6. Automation to save time
Be it the chemical or the pharmaceutical industry, all industries have a set of regulations to follow. Instead of manually checking for them every time, turn them into a checklist that you only need to tick off.
This kind of automation saves time and ensures errors don’t happen. Considering that a single error can mean product recalls, scrapping manual checks and going for automation is the key.
You can automate your workflow by creating a checklist for all your departments. You can also assign this to different team members and ensure things aren’t missed in the process. Your teams can then reuse this checklist for every creative they work on.
7. Real-time information and updates
With remote work on the rise, it can be quite possible that you have team members working in different time zones, where reviews and approvals become cumbersome. With creative collaboration tools, you can make reviews seamless by sharing feedback and updates in real-time.
Instead of having email loops to share these daily updates, teams need tools to update these changes as soon as someone makes them.
Every time someone makes a change, the concerned person receives a notification. This ensures that work doesn’t get stuck if a team member is on leave or busy on another project. Everything is right there on the platform.
How Indofil Used Artwork Flow To Enhance Their Creative Collaboration?
Indofil, an agrochemical industry manufacturer, deals in a range of products. This includes insecticides, herbicides, bactericides, surfactants, and plant growth regulators.
Here’s what their collaboration process before Artwork Flow looked like:
- They didn’t have a company-wide creative management system. They made use of emails and phone calls.
- Every time the agency worked on a creative, a printout was sent to various collaborators across five teams for review.
- The collaborators would then mark their feedback on the printout and sign it to signify approval. This would be again sent back to the design agency.
Their process was simple, but it had a lot of inefficiencies.
- Every time the creative was sent for review, the collaborators would have to remember the changes they had asked for.
- This process might have worked if it were one project. But with more than 70 products, they had to constantly follow up and didn’t know which creative everyone was reviewing unless they asked them. The worst part was the answers they received were true only for the moment. It could very well be that the concerned person would be working on another creative project in the next moment.
- On a large scale, this led to a lot of confusion, errors, and a loss of accountability and visibility.
Here’s how they used Artwork Flow to change the scenario:
- Getting feedback from collaborators across various departments at the same time was easy because of a single platform. Thus, they managed to have parallel workflows instead of staged workflows. This shift helped save time as all the departments could now work on the same artwork simultaneously instead of waiting for the other departments to finish reviewing the printed documents.
- Accountability and visibility became possible as everyone could view tasks on the platform. The project manager could view the status and keep track of who is doing what.
This resulted in a reduction in the number of revisions per creative from 5 to 3 times.
It’s time to improve creative collaboration with Artwork Flow

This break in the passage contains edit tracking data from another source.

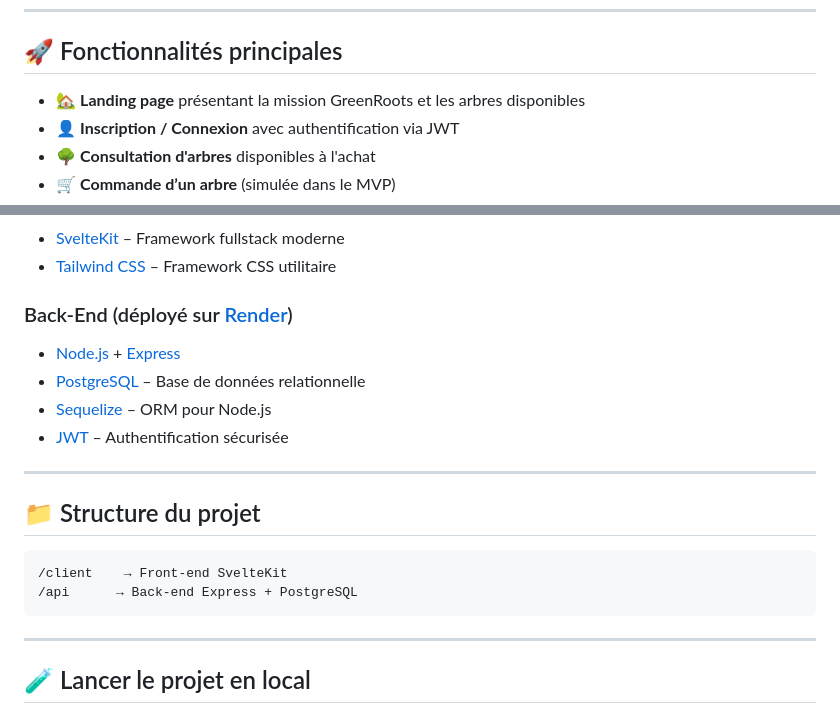
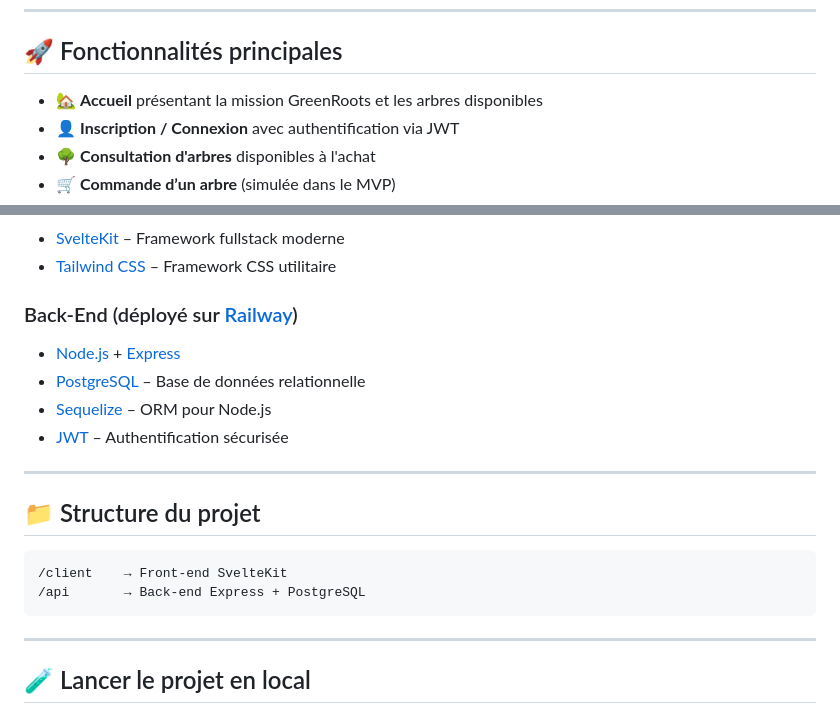
Before and after one commit to Manu-Alriche/GreenRoots, a Markdown page: README.md, 2 parts joined by grey strips. Rendered like a GitHub page.

Commit message:
Correction de la terminologie dans le README : remplacement de "Landing page" par "Accueil" et mise à jour des références de déploiement de Render à Railway.

````diff
--- a/README.md
+++ b/README.md
@@ -6,7 +6,7 @@ GreenRoots est une plateforme e-commerce permettant aux utilisateurs d’acheter
 
 ## 🚀 Fonctionnalités principales
 
-- 🏡 **Landing page** présentant la mission GreenRoots et les arbres disponibles
+- 🏡 **Accueil** présentant la mission GreenRoots et les arbres disponibles
 - 👤 **Inscription / Connexion** avec authentification via JWT
 - 🌳 **Consultation d'arbres** disponibles à l'achat
 - 🛒 **Commande d’un arbre** (simulée dans le MVP)
@@ -22,7 +22,7 @@ GreenRoots est une plateforme e-commerce permettant aux utilisateurs d’acheter
 - [SvelteKit](https://kit.svelte.dev/) – Framework fullstack moderne
 - [Tailwind CSS](https://tailwindcss.com/) – Framework CSS utilitaire
 
-### Back-End (déployé sur [Render](https://render.com/))
+### Back-End (déployé sur [Railway](https://railway.com/))
 
 - [Node.js](https://nodejs.org/) + [Express](https://expressjs.com/)
 - [PostgreSQL](https://www.postgresql.org/) – Base de données relationnelle
@@ -35,7 +35,7 @@ GreenRoots est une plateforme e-commerce permettant aux utilisateurs d’acheter
 
 ```
 /client    → Front-end SvelteKit
-/api      → Back-end Express + PostgreSQL
+/api       → Back-end Express + PostgreSQL
 ```
 
 ---
````
Also changed, not shown: other parts of README.md (+1 -1 lines).
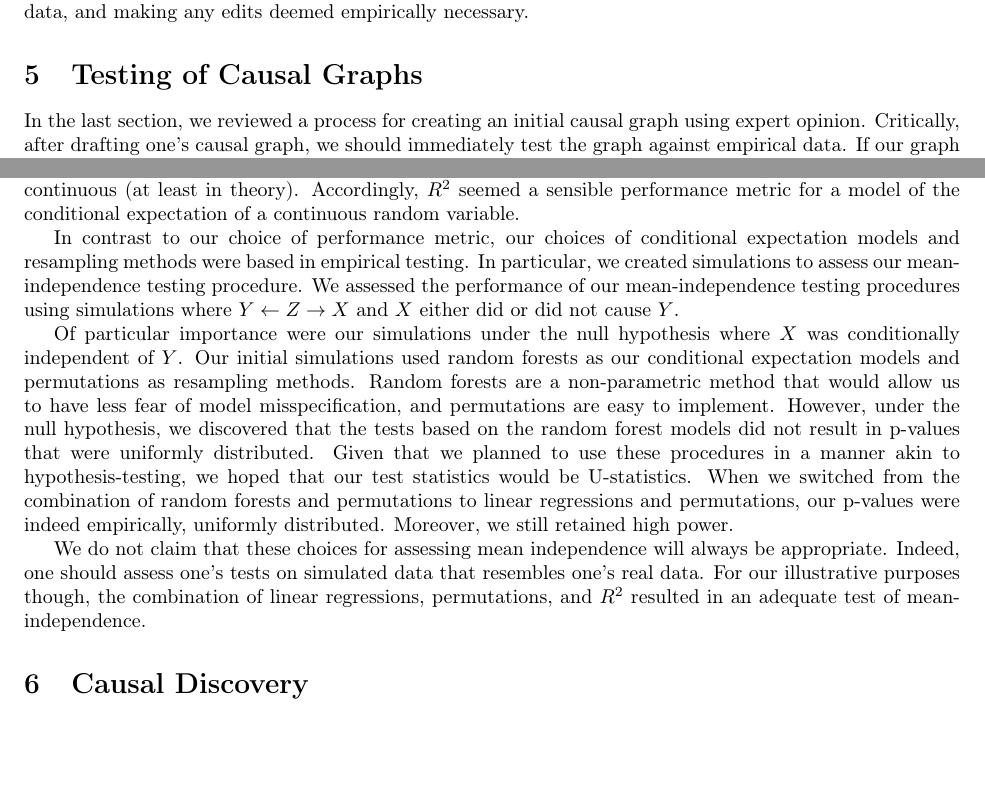
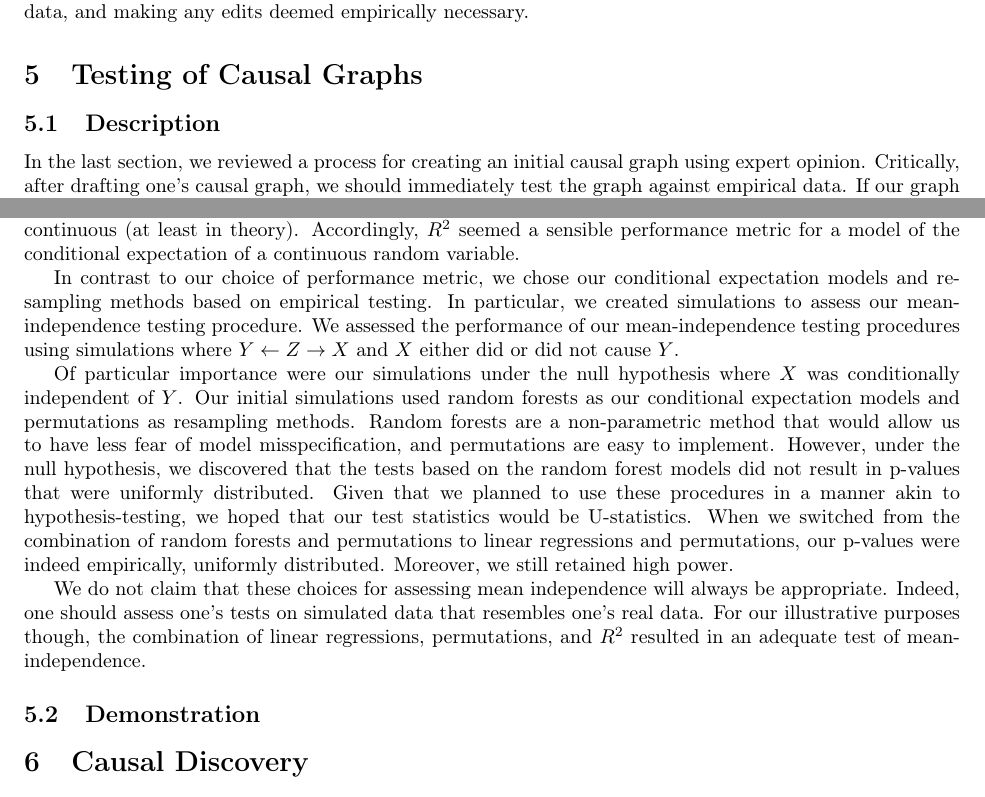
Before and after one commit to hassan-obeid/tr_b_causal_2020, a LaTeX document (article/main.tex, which reads article/sections/_5_graph_testing.tex): two parts of pages 4 and 5 of 7, joined at a grey line, cut so that both start at the same text, the shorter picture padded with empty space. Compiled offline with pdfLaTeX.

Commit message:
[WIP] Adding comments and subsections

```diff
--- a/article/sections/_5_graph_testing.tex
+++ b/article/sections/_5_graph_testing.tex
@@ -1,5 +1,6 @@
 \section{Testing of Causal Graphs}
 
+\subsection{Description}
 In the last section, we reviewed a process for creating an initial causal graph using expert opinion.
 Critically, after drafting one's causal graph, we should immediately test the graph against empirical data.
 If our graph captures inaccurate assumptions about the data generating process, then we have no reason to think that our conclusions from using the graph will be accurate.
@@ -45,7 +46,7 @@ Our rationale for these choices are as follows.
 In our dataset, most of our explanatory variables were continuous (at least in theory).
 Accordingly, $R^2$ seemed a sensible performance metric for a model of the conditional expectation of a continuous random variable.
 
-In contrast to our choice of performance metric, our choices of conditional expectation models and resampling methods were based in empirical testing.
+In contrast to our choice of performance metric, we chose our conditional expectation models and resampling methods based on empirical testing.
 In particular, we created simulations to assess our mean-independence testing procedure.
 We assessed the performance of our mean-independence testing procedures using simulations where $Y \leftarrow Z \rightarrow X$ and $X$ either did or did not cause $Y$.
 
@@ -60,3 +61,10 @@ Moreover, we still retained high power.
 We do not claim that these choices for assessing mean independence will always be appropriate.
 Indeed, one should assess one's tests on simulated data that resembles one's real data.
 For our illustrative purposes though, the combination of linear regressions, permutations, and $R^2$ resulted in an adequate test of mean-independence.
+
+\subsection{Demonstration}
+% Illustrative causal graph
+
+% Marginal testing results
+
+% Conditional testing results
```
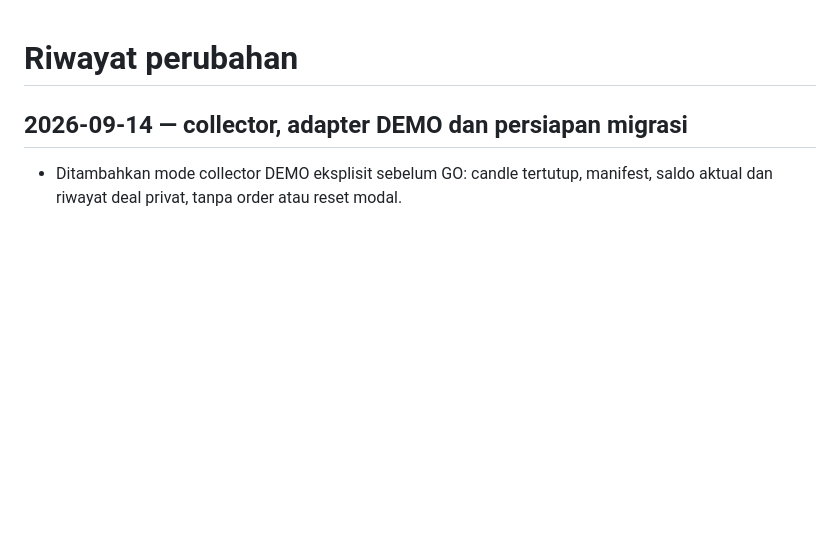
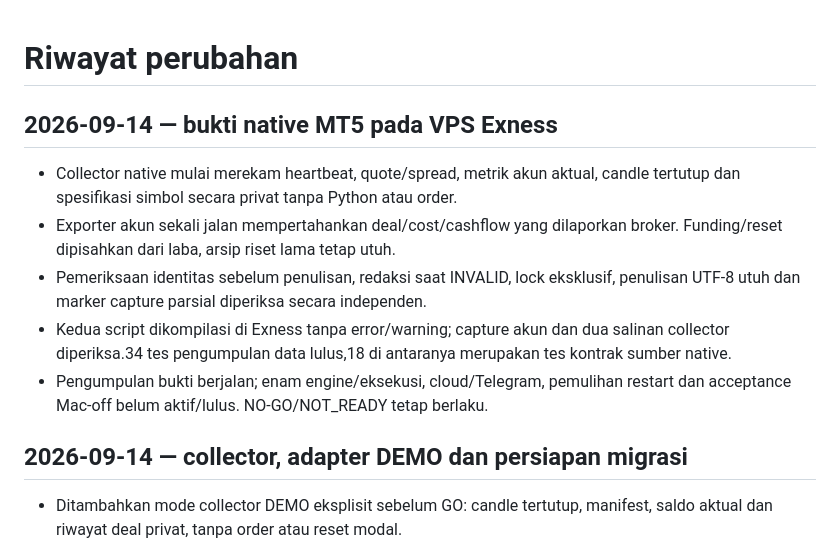
Before and after one commit to achaer31/VORTEX, a Markdown page: CHANGELOG.md, the part around the change. Drawn GitHub-style; blank space fills up the shorter version.

```diff
--- a/CHANGELOG.md
+++ b/CHANGELOG.md
@@ -1,4 +1,18 @@
 # Riwayat perubahan
+
+## 2026-09-14 — bukti native MT5 pada VPS Exness
+
+- Collector native mulai merekam heartbeat, quote/spread, metrik akun aktual,
+  candle tertutup dan spesifikasi simbol secara privat tanpa Python atau order.
+- Exporter akun sekali jalan mempertahankan deal/cost/cashflow yang dilaporkan
+  broker. Funding/reset dipisahkan dari laba, arsip riset lama tetap utuh.
+- Pemeriksaan identitas sebelum penulisan, redaksi saat INVALID, lock eksklusif,
+  penulisan UTF-8 utuh dan marker capture parsial diperiksa secara independen.
+- Kedua script dikompilasi di Exness tanpa error/warning; capture akun dan dua
+  salinan collector diperiksa.34 tes pengumpulan data lulus,18 di antaranya
+  merupakan tes kontrak sumber native.
+- Pengumpulan bukti berjalan; enam engine/eksekusi, cloud/Telegram, pemulihan
+  restart dan acceptance Mac-off belum aktif/lulus. NO-GO/NOT_READY tetap berlaku.
 
 ## 2026-09-14 — collector, adapter DEMO dan persiapan migrasi
 
```
Also changed, not shown: README.md (+8 -1 lines), docs/DEPLOYMENT.md (+41 -2 lines).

As remote work is gaining prominence, we’re seeing many creative teams not just maintaining their earlier ways of working but also finding ways to improve their collaboration standards. A reason why creative collaboration has come a long way, be it by finding better platforms or automating repetitive tasks.
Adopting creative collaboration software in such a scenario is no longer a luxury. Quickening the approval process and ensuring product recalls don’t happen has become necessary. Try out Artwork Flow for free and join the list of companies that succeeded by shifting to the modern way of collaboration.